"I am not a racist." The fact that we even have to make a qualifying statement such as "I am not a racist!" in America may say less about our past and more about the present misuse of labels. Qualifying statements may also indicate how quickly others are to take offense in our culture. However, racial qualifications may have more to do with conscience than anything else.
Last month, my daughter's travel soccer team decided to go out to dinner after a game. Over pizza, the girls and the team parents were able to get to know each other on a more personal level. During some light conversation with another father, I asked, "Has anyone ever told you that you look like Kurt Russell?" He said, "No, is that a good thing?" I said, "Well, he's a good looking guy, successful, and famous!" I then jokingly said, "I guess it's better than being compared to Barak Obama." He laughed and shortly thereafter, we finished our pizza and went our separate ways.
Later that night, my conscience began bothering me regarding that last statement but I could not understand why. It finally occurred to me that my struggle had to do with the potential perception with which my comment could have been received because Barak Obama is a black President. I began thinking to myself, "I am not a racist and there are no latent issues of which I am aware." I further protested, "My comment was politically motivated and had nothing to do race." Yet, I was really bothered by the fact that it could have been misconstrued.
I began conducting an objective comparative analysis of the two men in my mind. Given the same criteria used to consider that the Kurt Russell comment was a compliment, I would have to admit that Barak Obama is also a good looking guy, successful, and famous. "So what is the difference between these two men?" I asked myself. To be truly objective, I have to admit that at the time of the comment, I knew very little about Kurt Russell other than the fact that he has been cohabitating with his girlfriend, Goldie Hawn, for over two decades. While, on the other hand, Barak Obama is a family man in a traditional, monogamous marriage, like I am.
My mind began probing for some kind of evidence to clear my conscience and relieve my guilt. The defense attorney of my inner voice began to compose a mental checklist – proof that would undeniably declare my innocence. Typical thoughts began streaming:
- My childhood friends were from many different ethnic backgrounds.
- I have a very diverse group of friends at church, in my community, and at work.
- As a professional, I have even been approached by a friend who asked me to consider partnering with him to begin a multi-cultural ministry.
- For leisure, I am rereading my all-time favorite autobiography "Up From Slavery" by Booker T. Washington, which I believe should be required reading for every leader in America, if not every American.
That's it! Booker T. Washington – Probably no other person in history overcame greater odds, rising from slavery to national prominence. Booker T. Washington completely understood the significance of the racial issues of his day for both black and white Americans. He believed that "No man whose vision is bounded by color can come into contact with what is highest and best in the world" (111). He held this conviction for the black man, no less than for the white man. Pockets of racial tension still exist within America today, but I believe that Booker T. Washington would be disappointed that race is still an issue and that "color" is used politically to intimidate opposition from speaking out against ideas that are counterproductive to the interest of our country.

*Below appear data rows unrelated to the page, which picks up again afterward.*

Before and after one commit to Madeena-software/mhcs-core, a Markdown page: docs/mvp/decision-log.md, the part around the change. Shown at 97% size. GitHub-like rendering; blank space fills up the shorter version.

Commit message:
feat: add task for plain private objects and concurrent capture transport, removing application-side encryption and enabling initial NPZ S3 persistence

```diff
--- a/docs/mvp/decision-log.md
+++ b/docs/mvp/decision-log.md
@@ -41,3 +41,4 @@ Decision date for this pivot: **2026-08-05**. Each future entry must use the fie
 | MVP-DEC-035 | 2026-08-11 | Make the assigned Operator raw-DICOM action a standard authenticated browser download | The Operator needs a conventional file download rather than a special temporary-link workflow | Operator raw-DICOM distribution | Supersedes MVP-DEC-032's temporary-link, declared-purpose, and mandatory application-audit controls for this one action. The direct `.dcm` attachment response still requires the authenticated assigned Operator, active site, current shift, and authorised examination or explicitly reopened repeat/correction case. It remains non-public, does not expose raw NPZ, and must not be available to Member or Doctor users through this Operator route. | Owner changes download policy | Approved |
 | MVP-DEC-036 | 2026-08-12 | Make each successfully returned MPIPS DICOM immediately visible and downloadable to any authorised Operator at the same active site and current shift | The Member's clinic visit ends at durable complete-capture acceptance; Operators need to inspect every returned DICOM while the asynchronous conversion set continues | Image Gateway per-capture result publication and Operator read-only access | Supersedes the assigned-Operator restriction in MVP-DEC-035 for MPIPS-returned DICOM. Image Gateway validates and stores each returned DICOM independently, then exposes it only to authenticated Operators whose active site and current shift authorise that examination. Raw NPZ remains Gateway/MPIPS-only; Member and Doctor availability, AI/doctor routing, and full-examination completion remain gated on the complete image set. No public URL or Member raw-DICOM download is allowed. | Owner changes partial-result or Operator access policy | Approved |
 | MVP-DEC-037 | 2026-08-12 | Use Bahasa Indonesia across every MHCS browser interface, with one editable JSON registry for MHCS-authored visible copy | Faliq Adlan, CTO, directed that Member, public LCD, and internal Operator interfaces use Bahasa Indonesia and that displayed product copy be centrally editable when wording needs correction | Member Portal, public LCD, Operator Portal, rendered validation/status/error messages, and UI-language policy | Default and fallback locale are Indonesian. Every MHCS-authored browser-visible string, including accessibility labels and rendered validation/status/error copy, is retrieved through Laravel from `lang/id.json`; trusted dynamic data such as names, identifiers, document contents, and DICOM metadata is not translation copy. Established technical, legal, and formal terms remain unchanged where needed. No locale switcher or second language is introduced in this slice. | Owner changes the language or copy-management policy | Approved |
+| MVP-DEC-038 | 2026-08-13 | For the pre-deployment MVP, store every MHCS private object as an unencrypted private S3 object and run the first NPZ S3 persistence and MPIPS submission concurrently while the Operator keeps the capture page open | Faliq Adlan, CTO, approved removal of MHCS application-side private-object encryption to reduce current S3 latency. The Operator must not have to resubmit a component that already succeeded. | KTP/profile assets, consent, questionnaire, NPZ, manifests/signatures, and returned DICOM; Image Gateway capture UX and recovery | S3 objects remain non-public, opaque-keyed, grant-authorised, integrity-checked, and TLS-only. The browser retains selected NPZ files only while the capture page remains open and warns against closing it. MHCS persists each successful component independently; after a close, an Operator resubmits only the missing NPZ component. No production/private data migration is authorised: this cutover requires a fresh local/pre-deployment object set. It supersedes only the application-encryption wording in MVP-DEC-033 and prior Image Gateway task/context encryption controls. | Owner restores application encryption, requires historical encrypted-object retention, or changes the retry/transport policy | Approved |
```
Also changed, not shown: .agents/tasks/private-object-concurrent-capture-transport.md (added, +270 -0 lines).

Booker T. Washington, no doubt, would be delighted to see the fruit of his labor and that of his fellow countrymen resulting in the election of the first black President. However, I do believe that he would not endorse the current political climate which serves two extremes. One that seeks to ignore verifiable issues of racism and the other that attempts to silence opposition with false accusations of racism, both of which are forms of racial discrimination.
When Booker T. Washington was invited to speak at The Atlanta Exposition on September 18, 1895, among other comments he said, "No race can prosper till it learns that there is as much dignity in tilling a field as in writing a poem. It is at the bottom of life we must begin, and not at the top. Nor should we permit our grievances to overshadow our opportunities" (107). As he addressed a crowd of black and white Americans in the South, he deliberately emphasized that progress between the two races could only take place as opportunities overshadowed grievances. He believed that progress could only advance through the combined effort of both races working together in an industrial spirit of cooperation and not by harboring resentment over past experiences.
My original comment could have just as easily been made during the Presidency of Bill Clinton or George W. Bush. If I said to my friend "I guess it's better than being compared to Bill Clinton or George W. Bush," no one in our country, including myself, would have had any racial tension about the remark. Most decent Americans rightly fear racist labels, primarily because they are not racists. The very framework of our democracy rests upon the foundation that the health of our nation is of crucial interest to all Americans. Well-meaning Americans who critique any standing President, his policies, his administration, or his party are not racists, but rather are simply participating in the same political system that has been in place for over ten generations. Echoing the message of Booker T. Washington once again, we should desire what is best for all races in America at the exclusion of none.
Dedicated to Booker T. Washington born April 5, 1856